During the summer, Dad assigned my sister, Jill and me the job of watering every tree by hand daily. For two young elementary aged girls, this was a hot, burdensome job that seemed to take hours. Jill and I drug a water hose back and forth, across the one-acre yard, stopping at the base of each small trunk for several minutes. A few trees, planted at a distance that the hose could not reach, required us to double up to carry a bucket to pour out on the parched ground. Dad taught us the importance of soaking the ground thoroughly so that the life sustaining water would reach deep into the soil establishing a strong root system which allowed the tree to withstand the changing seasons year after year. He spoke to us about the value in keeping the trees alive so that one day our own children would have large shade trees to play beneath. It was our job to be faithful in the daily task of watering.
As a young girl, I couldn’t grasp the concept of ever having my own children or imagine how it would be possible for those small one to five foot trees to ever provide a canopy of shade for any child. However, it has now been forty-eight years since the first tree was planted. Not only did our children play for many years beneath the shade of these very large trees as Dad promised, but now our children’s children enjoy the same shade from the deeply rooted, mature beauties that my sister and I laboriously watered two generations ago.

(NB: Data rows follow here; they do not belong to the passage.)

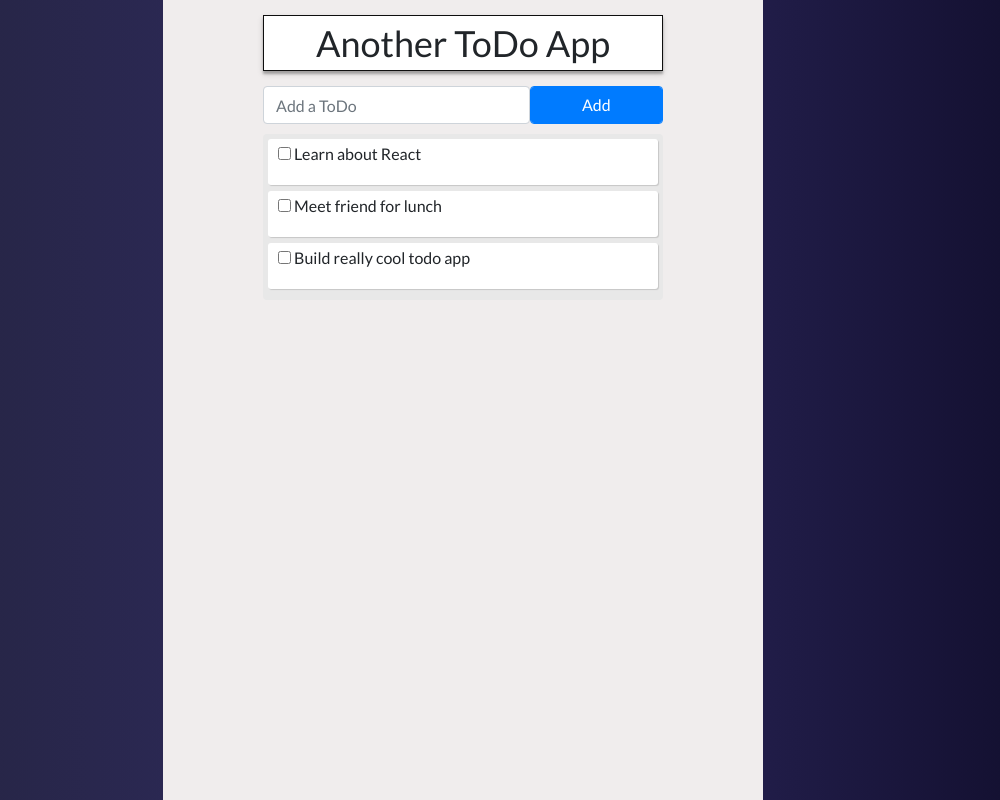
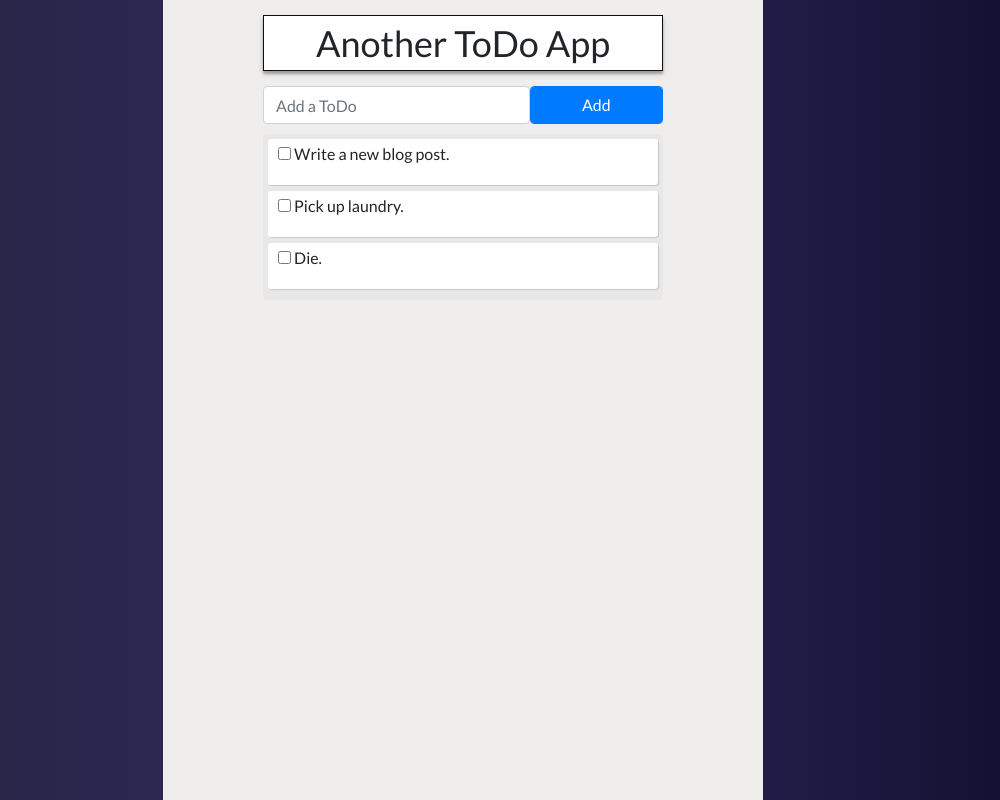
Before and after one commit to rajrajhans/react-todo-functional, a React (Create React App) app: page / in a window 1280 px wide. Shown: the whole page, without its empty margins (177-1177 px from the left). Built offline with nearby package versions, Linux system fonts and the light colour scheme.

Commit message:
Changed a function

```diff
--- a/src/App.js
+++ b/src/App.js
@@ -7,17 +7,17 @@ function App() {
     const [todos, setTodos] = useState([
         {
             id:1,
-            text: "Learn about React",
+            text: "Write a new blog post.",
             isCompleted: false
         },
         {
             id:2,
-            text: "Meet friend for lunch",
+            text: "Pick up laundry.",
             isCompleted: false
         },
         {
             id:3,
-            text: "Build really cool todo app",
+            text: "Die.",
             isCompleted: false
         }
     ]);
```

Much like the trees in the yard of my childhood home, God wants His children to daily water their roots with His word. By soaking our root system in the living water that is provided by regular study of the scriptures, we will leave a legacy of mighty oaks for generations to come. Jesus Christ is the stream of living water. It is through the nourishment of this living water that we grow spiritually. By becoming the well-established tree rooted in Christ, we will be able to withstand the storms and trials unique to each season.
Today, where do you find yourself? Are you a dried bush in the wastelands? Have you been dwelling in the parched places of the desert, in a salt land? Or, were you once a vibrant, fruit-producing tree that has been choked out by moss or pestilence, as you have allowed sin to creep in? Have you been trusting in yourself or something other than Jesus Christ? Maybe you are a new sapling, having recently received Christ as your savior and are just beginning to take root. Possibly, you are a more mature tree with a long taproot with your leaves a little charred on the edges in need of a refreshing five gallon bucket of water poured on your parched soil. We should all strive to be like the tree planted by the water to be counted on to weather the storms of life because the storms of life will come.
A storm that has recently invaded my life is the storm of losing both of my parents; one to death and one to Alzheimer’s. After a 19 month courageous battle with lung Cancer, my mother passed away leaving behind my 80 year old dad who’s memory has been on a steady decline for the past ten years. As Nancy Reagan said about her husband, former President Ronald Reagan, who also suffered from Alzheimer’s, “It’s a slow good-bye”. Dad’s world has steadily become very small as he has forgotten almost everything he once knew including the names of trees. Some days, he forgets me.
It has been difficult, at times very trying, and extremely sad these past two years for me. The role reversal of being their child to becoming the parent, broke my heart. I had to step up to make decisions for my parents and their health care as well as watching them both deteriorate to the point of death for my mother. However, through this health storm with my mother and dad, I have leaned heavily upon the Lord to find peace. By drinking daily from the stream of living water, we all find peace and our lifeline to spiritual growth and maturity in Christ.
Jeremiah 17:7-8 says: Blessed is the man who trusts in the Lord, whose trust is the Lord. He is like a tree planted by water, that sends out its roots by the stream, and does not fear when heat comes for its leaves remain green, and is not anxious in the year of drought for it does not cease to bear fruit.
I encourage you to decide in your heart, that you are going to seek the stream of life, the refreshing living water, and become the mighty shade tree of protection and good fruit to those around you as God intended you to be. Allow your roots to grow deep and become His tree, planted by the stream of living water so that when the storms of life come…you will not be moved.